“To get the price in Euros, take the local price and remove the last three zeros and then multiply the remaining number by 1.5”, it was my first day in Dakar and my boss was sharing some Dakar life tips with me. Like most people who first arrive in Senegal it was initially sluggish work converting the local currency of CFA French francs to a more familiar currency like Euros or Dollars. His mathematical trick was very useful and relatively accurate too. I considered the room rentals I had seen for 100,000 Francs and realized it was equivalent to about 150 Euros. I practiced too with our current taxi fare: I took 4,000 Francs and arrived at 6 Euros. With some more practice during the next few days I was quickly seeing through the numerous zeros to values more readily understandable to me.
With the passing months in Senegal I enjoyed new meetings with expats and locals some of which developed into great friendships. We lived in the same neighbourhoods close to each other and would often meet for surfing or drinks at the local beach. Dakar being more like an overgrown village than a city you can easily bump into people you know without ever using your phone to message or call them. While observing and enjoying our colourful, African surroundings one Sunday afternoon a friend and I began musing on wealth. It clearly isn’t just about financial comfort. What good is money flow in an environment devoid of the pleasures of life, namely friendships, peace, sunshine and free-time ? What does wealth mean to me ?
We both agreed that living in Senegal we felt very wealthy in regards to human relationships, for friendships and for the sense of community. In Dakar you can easily be with people and engaging with people and surrounded by people all of the time. If you want your private and alone time you can carve it out for yourself (or learn surfing like I did and hang out alone in the peace of the ocean!) and when you’re ready you can go back to the people. In a tropical climate we spend more time outside anyways, so we’re constantly seeing each other. We were seeing the same smiling faces and growing in our sense of community. This difficult to measure feeling of belonging and unity was real and present. I was mentally counting all of my good friendships, like gently shifting precious jewels in a vault, and feeling very wealthy indeed. And I was rarely considering the realm of Facebook “friends” measured not by true friendship’s real weight in gold but by the penny hundreds. Few of these were close friends, many more were simply acquaintances. Facebook friendships converted to real-life friendship in a similar way as the local Francs shifted in my mind to Euros.

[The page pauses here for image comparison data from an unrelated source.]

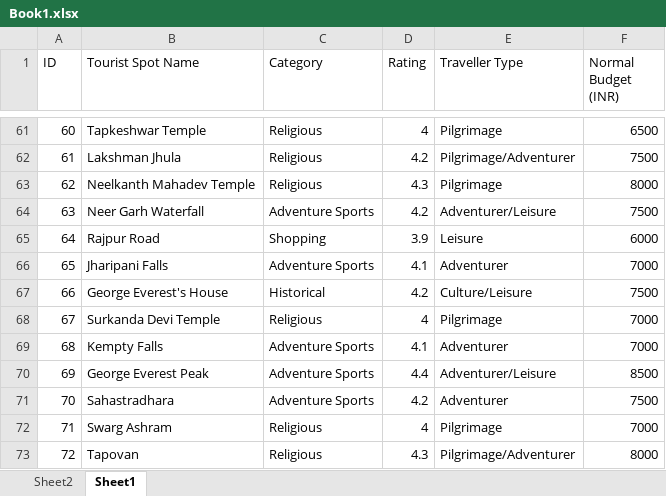
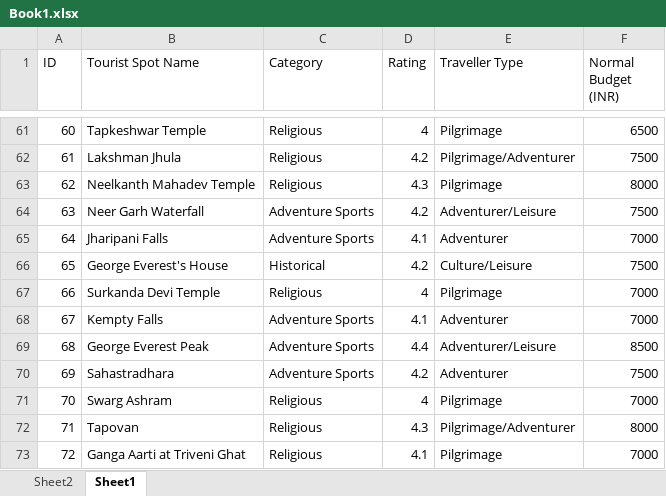
Before and after one commit to Dibya-Bharat/Major_project, an Excel workbook: Report/Book1.xlsx, sheet Sheet1, drawn as a sheet; only a part is shown, gaps mark what is left out; the shorter side is filled out with more unchanged rows; values as stored, in another font and other column widths than the file's, no borders; table styles not drawn; removed rows and columns are numbered as before the commit, all else as after; the diff names each change by its address in the sheet, - before the commit and + after, or states it on an @@ line.

```diff
--- a/Report/Book1.xlsx (sheet Sheet1)
+++ b/Report/Book1.xlsx (sheet Sheet1)
-row 65: 64 | Rajpur Road | Shopping | 3.9 | Leisure | 6000
@@ column A (ID) renumbered from row 65 down @@
```
Also changed, not shown: 1 other file.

We counted among our other measures of wealth our physical good health and the abundant warmth and sunshine, these last undoubtedly adding to our mental health and happiness. I looked to a new painting I had created a few weeks earlier and considered my artistic wealth. I had done my morning practice of yoga and meditation that day and felt abundant in peace of mind. We dove into a delicious dish of fresh fish and rice and our bellies rumbled their own feelings of wealth and contentment.
It wasn’t until I considered the abysmally low Senegalese wages that I converted my own salary in Euros to Francs and realized with a start that I was in fact a millionaire. Ha! I had some savings and together with my monthly income I was quite literally rolling in the millions! I could take this a step further and consider my access to credit in Canada which would bump me up into the category of multi-millionaire. Of course these were millions of Francs and not millions of Euros and we already know how these two relate to each other. It gave me a giggle all the same and half in jest, half in earnest, I wrote down on my daily to-do list that day “become a millionaire”, and then crossed it off. In that moment it wasn’t about the financial disparities shared between the relatively poor and the relatively rich in Senegal (that would require a separate blog post/novel of its own!)…it was about an additional break-down of the so-called Western and capitalist values. “Make my first million” is on the minds and the milestones of many entrepreneurs these days. If I were to play by their rules then my mission was accomplished. Without meaning to, I had arrived. I observed another facade shatter. With a laugh and a sigh we went back to our lunch and our sunshine and greeted a new friend come to join us for the meal.
The day that I fully realized all of the measures of my wealth was the same day that I stopped converting the currency of my own values to those of another world.
***cover photo: Praya de Arrifana, Algarve coast, Portugal